## What is expected
I need every line that includes the word "Navbar" copied from the material.

## Supplied data
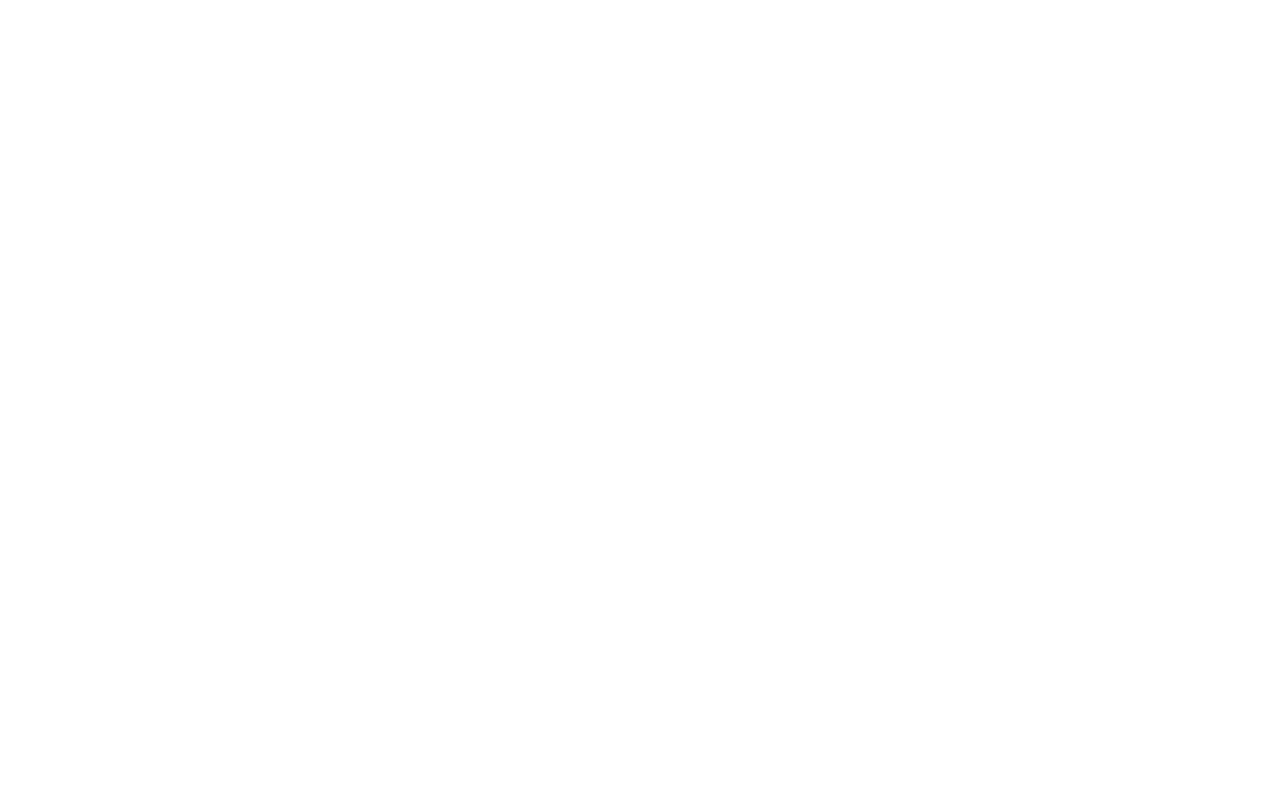
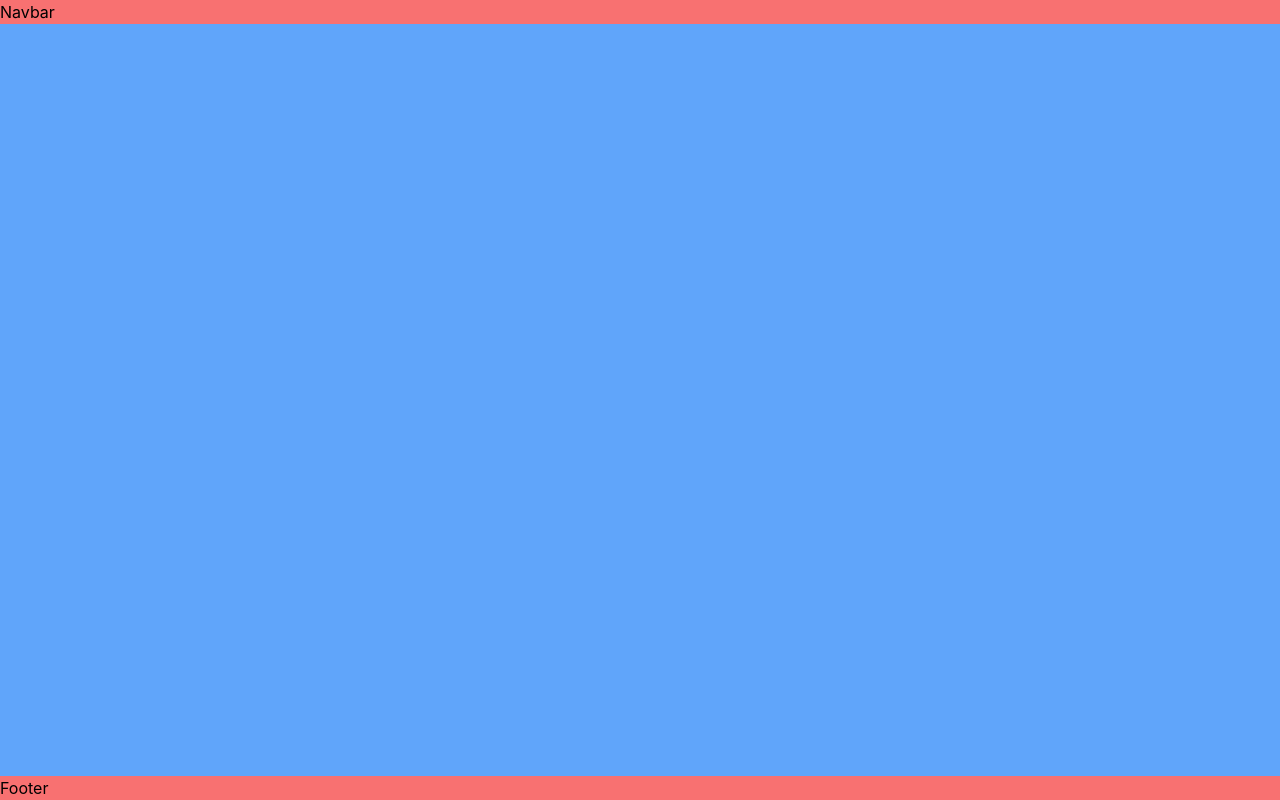
Before and after one commit to coscristian/Concesionario, a React (Create React App) app: page / in a window 1280 px wide. Built offline with nearby package versions, Linux system fonts and the light colour scheme.

Commit message:
Downgrade to v5.0.2

```diff
--- a/src/App.jsx
+++ b/src/App.jsx
@@ -1,15 +1,42 @@
-import { BrowserRouter as Router, Switch, Route } from 'react-router-dom';
-import 'styles/styles.css';
+import Login from './pages/Login';
+import Registro from './pages/Registro';
+import Admin from './pages/Admin';
+import Index from './pages/Index';
+import PublicLayout from './layouts/PublicLayout';
+import './styles/styles.css';
+import PrivateLayout from 'layouts/PrivateLayout';
+import AuthLayout from 'layouts/AuthLayout';
+
+import { BrowserRouter, Switch, Route } from 'react-router-dom';
 
 function App() {
     return (
-        <Router>
+        <BrowserRouter>
             <Switch>
-                <Route>
-
+                <Route path={['/admin']}>
+                    <PrivateLayout>
+                        <Switch>
+                            <Route path='/admin' element={<Admin />} />
+                        </Switch>
+                    </PrivateLayout>
+                </Route>
+                <Route path={['/login', '/registro']}>
+                    <AuthLayout>
+                        <Switch>
+                            <Route path='/login' element={<Login />} />
+                            <Route path='/registro' element={<Registro />} />
+                        </Switch>
+                    </AuthLayout>
+                </Route>
+                <Route path={['/']}>
+                    <PublicLayout>
+                        <Switch>
+                            <Route path='/' element={<Index />} />
+                        </Switch>
+                    </PublicLayout>
                 </Route>
             </Switch>
-        </Router>
+        </BrowserRouter>
     );
 }
 
--- a/src/components/Footer.jsx
+++ b/src/components/Footer.jsx
@@ -2,7 +2,7 @@ import React from 'react'
 
 const Footer = () => {
   return (
-    <div>Footer</div>
+    <div className='bg-red-400'>Footer</div>
   );
 }
 
--- a/src/components/Navbar.jsx
+++ b/src/components/Navbar.jsx
@@ -2,7 +2,7 @@ import React from 'react'
 
 const Navbar = () => {
   return (
-    <div>Navbar</div>
+    <div className='bg-red-400'>Navbar</div>
   );
 }
 
--- a/src/layouts/PrivateLayout.jsx
+++ b/src/layouts/PrivateLayout.jsx
@@ -1,7 +1,11 @@
+import Sidebar from "components/Sidebar";
 
-const PrivateLayout = () => {
+const PrivateLayout = ({children}) => {
     return (
-        <div>Private Layout</div>
+        <div>
+            <Sidebar />
+            {children}
+        </div>
     );
 }
 
--- a/src/layouts/PublicLayout.jsx
+++ b/src/layouts/PublicLayout.jsx
@@ -1,7 +1,13 @@
+import Navbar from "components/Navbar";
+import Footer from "components/Footer";
 
-const PublicLayout = () => {
+const PublicLayout = ({children}) => {
     return (
-        <div> Public Layout</div>
+        <div className="flex flex-col justify-between h-screen">
+            <Navbar />
+            <main className="h-full overflow-y-scroll bg-blue-400">{children}</main>
+            <Footer />
+        </div>
     );
 }
 
```
Also changed, not shown: 1 other file (tests, documents, lock files or other folders).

## Output
--- a/src/components/Navbar.jsx
+++ b/src/components/Navbar.jsx
 const Navbar = () => {
-    <div>Navbar</div>
+    <div className='bg-red-400'>Navbar</div>
+import Navbar from "components/Navbar";
+            <Navbar />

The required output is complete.